• [ENTRIES SHOWN]
▬▬▬▬▬▬

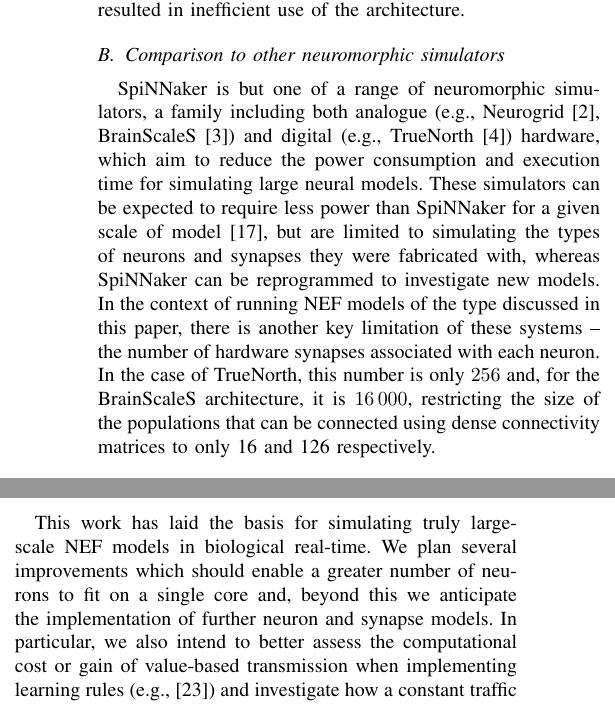
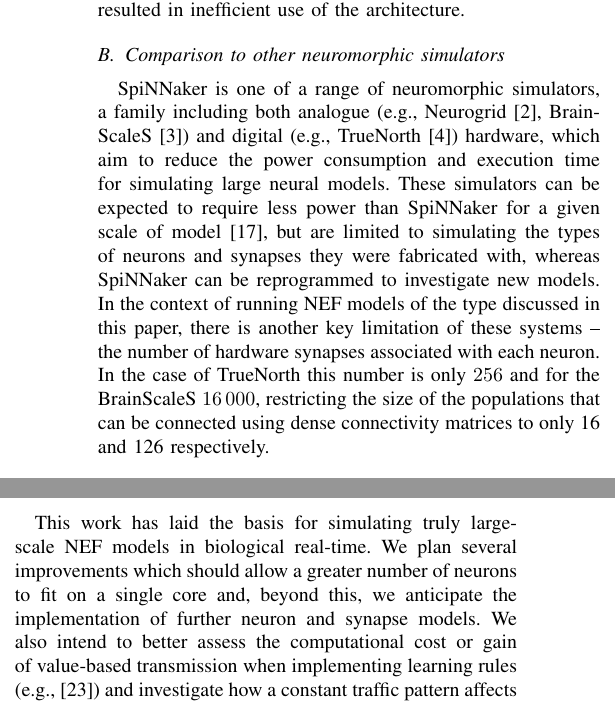
Before and after one commit to mundya/mundy-ijcnn2015, a LaTeX paper (paper/ijcnn-mundy-knight.tex): two parts of the columns of page 7 of 8, joined at a grey line, cut so that both start at the same text. Compiled offline with pdfLaTeX.

Commit message:
Trivial line edits.

```diff
--- a/paper/ijcnn-mundy-knight.tex
+++ b/paper/ijcnn-mundy-knight.tex
@@ -397,9 +397,9 @@ To avoid this \citeauthor*{Galluppi2012}\ suggested transmitting factored weight
 
   \subsection{Comparison to other neuromorphic simulators}
 
-  SpiNNaker is but one of a range of neuromorphic simulators, a family including both analogue (e.g., Neurogrid~\parencite{Benjamin2014}, BrainScaleS~\parencite{Schemmel2010}) and digital (e.g., TrueNorth~\parencite{Merolla2014}) hardware, which aim to reduce the power consumption and execution time for simulating large neural models.
+  SpiNNaker is one of a range of neuromorphic simulators, a family including both analogue (e.g., Neurogrid~\parencite{Benjamin2014}, BrainScaleS~\parencite{Schemmel2010}) and digital (e.g., TrueNorth~\parencite{Merolla2014}) hardware, which aim to reduce the power consumption and execution time for simulating large neural models.
   These simulators can be expected to require less power than SpiNNaker for a given scale of model~\parencite{Stromatias2013}, but are limited to simulating the types of neurons and synapses they were fabricated with, whereas SpiNNaker can be reprogrammed to investigate new models.
-  In the context of running NEF models of the type discussed in this paper, there is another key limitation of these systems -- the number of hardware synapses associated with each neuron. In the case of TrueNorth, this number is only \num{256} and, for the BrainScaleS architecture, it is \num{16000}, restricting the size of the populations that can be connected using dense connectivity matrices to only 16 and 126 respectively.
+  In the context of running NEF models of the type discussed in this paper, there is another key limitation of these systems -- the number of hardware synapses associated with each neuron. In the case of TrueNorth this number is only \num{256} and for the BrainScaleS \num{16000}, restricting the size of the populations that can be connected using dense connectivity matrices to only 16 and 126 respectively.
 
   \subsection{Comparison to general purpose computer simulators}
 
@@ -421,8 +421,8 @@ To avoid this \citeauthor*{Galluppi2012}\ suggested transmitting factored weight
   \subsection{Future work}
 
   This work has laid the basis for simulating truly large-scale NEF models in biological real-time.
-  We plan several improvements which should enable a greater number of neurons to fit on a single core and, beyond this we anticipate the implementation of further neuron and synapse models.
-  In particular, we also intend to better assess the computational cost or gain of value-based transmission when implementing learning rules (e.g.,~\parencite{Voelker2014}) and investigate how a constant traffic pattern affects the SpiNNaker network architecture.
+  We plan several improvements which should allow a greater number of neurons to fit on a single core and, beyond this, we anticipate the implementation of further neuron and synapse models.
+  We also intend to better assess the computational cost or gain of value-based transmission when implementing learning rules (e.g.,~\parencite{Voelker2014}) and investigate how a constant traffic pattern affects the SpiNNaker network architecture.
 
   \section{Conclusion}
 
```
Also changed, not shown: paper/ijcnn-mundy-knight.tex (12 more changed lines).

▬▬▬▬▬▬

• [WHAT TO DO] Line by line, output the material above exactly, passing over the pictures.

• [SOLUTION TO THE PROBLEM]
Before and after one commit to mundya/mundy-ijcnn2015, a LaTeX paper (paper/ijcnn-mundy-knight.tex): two parts of the columns of page 7 of 8, joined at a grey line, cut so that both start at the same text. Compiled offline with pdfLaTeX.

Commit message:
Trivial line edits.

```diff
--- a/paper/ijcnn-mundy-knight.tex
+++ b/paper/ijcnn-mundy-knight.tex
@@ -397,9 +397,9 @@ To avoid this \citeauthor*{Galluppi2012}\ suggested transmitting factored weight
 
   \subsection{Comparison to other neuromorphic simulators}
 
-  SpiNNaker is but one of a range of neuromorphic simulators, a family including both analogue (e.g., Neurogrid~\parencite{Benjamin2014}, BrainScaleS~\parencite{Schemmel2010}) and digital (e.g., TrueNorth~\parencite{Merolla2014}) hardware, which aim to reduce the power consumption and execution time for simulating large neural models.
+  SpiNNaker is one of a range of neuromorphic simulators, a family including both analogue (e.g., Neurogrid~\parencite{Benjamin2014}, BrainScaleS~\parencite{Schemmel2010}) and digital (e.g., TrueNorth~\parencite{Merolla2014}) hardware, which aim to reduce the power consumption and execution time for simulating large neural models.
   These simulators can be expected to require less power than SpiNNaker for a given scale of model~\parencite{Stromatias2013}, but are limited to simulating the types of neurons and synapses they were fabricated with, whereas SpiNNaker can be reprogrammed to investigate new models.
-  In the context of running NEF models of the type discussed in this paper, there is another key limitation of these systems -- the number of hardware synapses associated with each neuron. In the case of TrueNorth, this number is only \num{256} and, for the BrainScaleS architecture, it is \num{16000}, restricting the size of the populations that can be connected using dense connectivity matrices to only 16 and 126 respectively.
+  In the context of running NEF models of the type discussed in this paper, there is another key limitation of these systems -- the number of hardware synapses associated with each neuron. In the case of TrueNorth this number is only \num{256} and for the BrainScaleS \num{16000}, restricting the size of the populations that can be connected using dense connectivity matrices to only 16 and 126 respectively.
 
   \subsection{Comparison to general purpose computer simulators}
 
@@ -421,8 +421,8 @@ To avoid this \citeauthor*{Galluppi2012}\ suggested transmitting factored weight
   \subsection{Future work}
 
   This work has laid the basis for simulating truly large-scale NEF models in biological real-time.
-  We plan several improvements which should enable a greater number of neurons to fit on a single core and, beyond this we anticipate the implementation of further neuron and synapse models.
-  In particular, we also intend to better assess the computational cost or gain of value-based transmission when implementing learning rules (e.g.,~\parencite{Voelker2014}) and investigate how a constant traffic pattern affects the SpiNNaker network architecture.
+  We plan several improvements which should allow a greater number of neurons to fit on a single core and, beyond this, we anticipate the implementation of further neuron and synapse models.
+  We also intend to better assess the computational cost or gain of value-based transmission when implementing learning rules (e.g.,~\parencite{Voelker2014}) and investigate how a constant traffic pattern affects the SpiNNaker network architecture.
 
   \section{Conclusion}
 
```
Also changed, not shown: paper/ijcnn-mundy-knight.tex (12 more changed lines).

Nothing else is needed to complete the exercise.